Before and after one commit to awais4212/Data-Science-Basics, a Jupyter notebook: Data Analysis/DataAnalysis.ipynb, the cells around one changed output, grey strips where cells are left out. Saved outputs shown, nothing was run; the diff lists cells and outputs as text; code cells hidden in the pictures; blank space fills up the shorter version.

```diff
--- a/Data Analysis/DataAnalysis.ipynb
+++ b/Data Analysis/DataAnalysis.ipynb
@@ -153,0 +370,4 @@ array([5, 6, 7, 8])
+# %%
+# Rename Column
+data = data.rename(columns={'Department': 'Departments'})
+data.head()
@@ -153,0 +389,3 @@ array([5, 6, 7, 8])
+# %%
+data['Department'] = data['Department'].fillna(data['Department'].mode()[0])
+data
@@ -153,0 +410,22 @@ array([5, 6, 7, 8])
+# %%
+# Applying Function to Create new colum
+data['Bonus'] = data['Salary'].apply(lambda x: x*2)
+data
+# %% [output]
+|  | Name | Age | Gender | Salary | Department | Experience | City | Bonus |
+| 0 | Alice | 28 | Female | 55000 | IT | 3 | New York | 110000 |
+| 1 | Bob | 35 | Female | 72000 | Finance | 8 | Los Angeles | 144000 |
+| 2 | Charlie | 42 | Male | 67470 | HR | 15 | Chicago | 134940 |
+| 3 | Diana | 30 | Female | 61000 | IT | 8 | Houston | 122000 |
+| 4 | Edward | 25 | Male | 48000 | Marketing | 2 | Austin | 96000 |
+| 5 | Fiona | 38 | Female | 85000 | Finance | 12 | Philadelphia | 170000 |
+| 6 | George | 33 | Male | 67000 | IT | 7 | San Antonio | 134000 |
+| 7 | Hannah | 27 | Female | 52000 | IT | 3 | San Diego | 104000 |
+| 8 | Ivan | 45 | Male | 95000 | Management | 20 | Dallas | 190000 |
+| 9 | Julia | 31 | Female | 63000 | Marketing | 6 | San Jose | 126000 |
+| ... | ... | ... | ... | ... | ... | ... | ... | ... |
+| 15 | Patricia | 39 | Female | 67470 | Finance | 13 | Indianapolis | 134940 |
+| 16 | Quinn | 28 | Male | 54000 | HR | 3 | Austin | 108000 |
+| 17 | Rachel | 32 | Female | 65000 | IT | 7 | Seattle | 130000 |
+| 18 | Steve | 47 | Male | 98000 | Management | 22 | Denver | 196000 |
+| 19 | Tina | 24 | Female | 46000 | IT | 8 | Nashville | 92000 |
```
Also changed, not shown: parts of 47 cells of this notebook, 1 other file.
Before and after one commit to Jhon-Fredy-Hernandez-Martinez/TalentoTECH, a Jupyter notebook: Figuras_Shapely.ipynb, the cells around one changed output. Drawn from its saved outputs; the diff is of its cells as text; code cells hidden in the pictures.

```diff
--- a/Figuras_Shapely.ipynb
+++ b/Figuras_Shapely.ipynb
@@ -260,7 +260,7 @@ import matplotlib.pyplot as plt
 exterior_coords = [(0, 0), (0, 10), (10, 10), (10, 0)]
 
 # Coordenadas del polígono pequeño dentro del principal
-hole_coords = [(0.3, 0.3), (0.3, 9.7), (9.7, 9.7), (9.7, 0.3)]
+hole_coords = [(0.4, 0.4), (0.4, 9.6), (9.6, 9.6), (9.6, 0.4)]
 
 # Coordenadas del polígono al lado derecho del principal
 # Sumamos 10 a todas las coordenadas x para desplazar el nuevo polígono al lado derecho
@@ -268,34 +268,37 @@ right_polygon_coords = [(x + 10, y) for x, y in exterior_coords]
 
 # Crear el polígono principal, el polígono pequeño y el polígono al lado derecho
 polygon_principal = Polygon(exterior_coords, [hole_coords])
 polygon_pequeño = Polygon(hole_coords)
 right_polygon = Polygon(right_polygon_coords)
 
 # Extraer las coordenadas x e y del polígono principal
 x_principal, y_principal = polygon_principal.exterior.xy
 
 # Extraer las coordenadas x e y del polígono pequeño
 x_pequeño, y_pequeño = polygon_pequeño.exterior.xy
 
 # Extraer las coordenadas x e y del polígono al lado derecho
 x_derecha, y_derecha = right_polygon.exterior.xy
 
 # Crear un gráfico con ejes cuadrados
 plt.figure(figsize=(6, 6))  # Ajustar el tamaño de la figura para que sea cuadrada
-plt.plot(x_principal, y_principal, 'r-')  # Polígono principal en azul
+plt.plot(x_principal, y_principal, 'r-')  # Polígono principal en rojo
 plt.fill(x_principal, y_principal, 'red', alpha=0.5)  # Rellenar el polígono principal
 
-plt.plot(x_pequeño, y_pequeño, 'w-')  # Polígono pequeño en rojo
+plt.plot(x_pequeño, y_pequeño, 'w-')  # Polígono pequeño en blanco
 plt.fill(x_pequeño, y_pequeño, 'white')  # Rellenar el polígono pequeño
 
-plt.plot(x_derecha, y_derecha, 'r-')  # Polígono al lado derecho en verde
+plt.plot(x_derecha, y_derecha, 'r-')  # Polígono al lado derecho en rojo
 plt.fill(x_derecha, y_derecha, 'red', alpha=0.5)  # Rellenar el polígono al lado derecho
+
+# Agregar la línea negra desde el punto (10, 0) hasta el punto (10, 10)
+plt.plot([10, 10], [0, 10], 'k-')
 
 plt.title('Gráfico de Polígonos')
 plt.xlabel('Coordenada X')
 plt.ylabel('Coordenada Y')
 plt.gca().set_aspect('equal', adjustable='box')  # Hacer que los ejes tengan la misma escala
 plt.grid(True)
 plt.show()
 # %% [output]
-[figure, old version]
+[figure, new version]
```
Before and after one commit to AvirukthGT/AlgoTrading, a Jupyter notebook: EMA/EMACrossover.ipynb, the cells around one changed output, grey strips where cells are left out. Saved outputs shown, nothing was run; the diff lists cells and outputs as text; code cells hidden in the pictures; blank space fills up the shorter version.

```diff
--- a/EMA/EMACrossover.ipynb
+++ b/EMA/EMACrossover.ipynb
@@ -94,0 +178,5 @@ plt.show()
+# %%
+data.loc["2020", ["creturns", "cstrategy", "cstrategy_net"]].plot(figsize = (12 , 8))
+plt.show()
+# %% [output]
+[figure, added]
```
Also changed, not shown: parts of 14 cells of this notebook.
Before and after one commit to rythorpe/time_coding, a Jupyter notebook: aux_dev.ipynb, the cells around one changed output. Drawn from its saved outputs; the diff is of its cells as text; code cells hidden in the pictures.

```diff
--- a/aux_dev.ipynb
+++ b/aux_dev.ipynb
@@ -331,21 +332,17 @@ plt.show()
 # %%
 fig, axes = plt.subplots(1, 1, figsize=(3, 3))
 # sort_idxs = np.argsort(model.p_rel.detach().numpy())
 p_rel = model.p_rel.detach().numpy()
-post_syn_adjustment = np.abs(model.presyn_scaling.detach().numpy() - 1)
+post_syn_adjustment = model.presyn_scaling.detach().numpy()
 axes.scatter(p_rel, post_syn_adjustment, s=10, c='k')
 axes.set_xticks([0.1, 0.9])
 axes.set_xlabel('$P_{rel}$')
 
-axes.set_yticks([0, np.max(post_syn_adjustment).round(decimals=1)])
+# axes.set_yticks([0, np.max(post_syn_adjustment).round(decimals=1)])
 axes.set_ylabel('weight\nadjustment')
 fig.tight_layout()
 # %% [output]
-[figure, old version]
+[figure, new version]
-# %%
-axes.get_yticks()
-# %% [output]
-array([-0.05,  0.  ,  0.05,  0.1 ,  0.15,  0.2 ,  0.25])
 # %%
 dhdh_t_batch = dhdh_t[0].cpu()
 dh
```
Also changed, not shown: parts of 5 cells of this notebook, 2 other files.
= = = = =
### THE PROBLEM
Your answer should be a single number: how many lines of the material contain the word "grey".

### THE ANSWER
2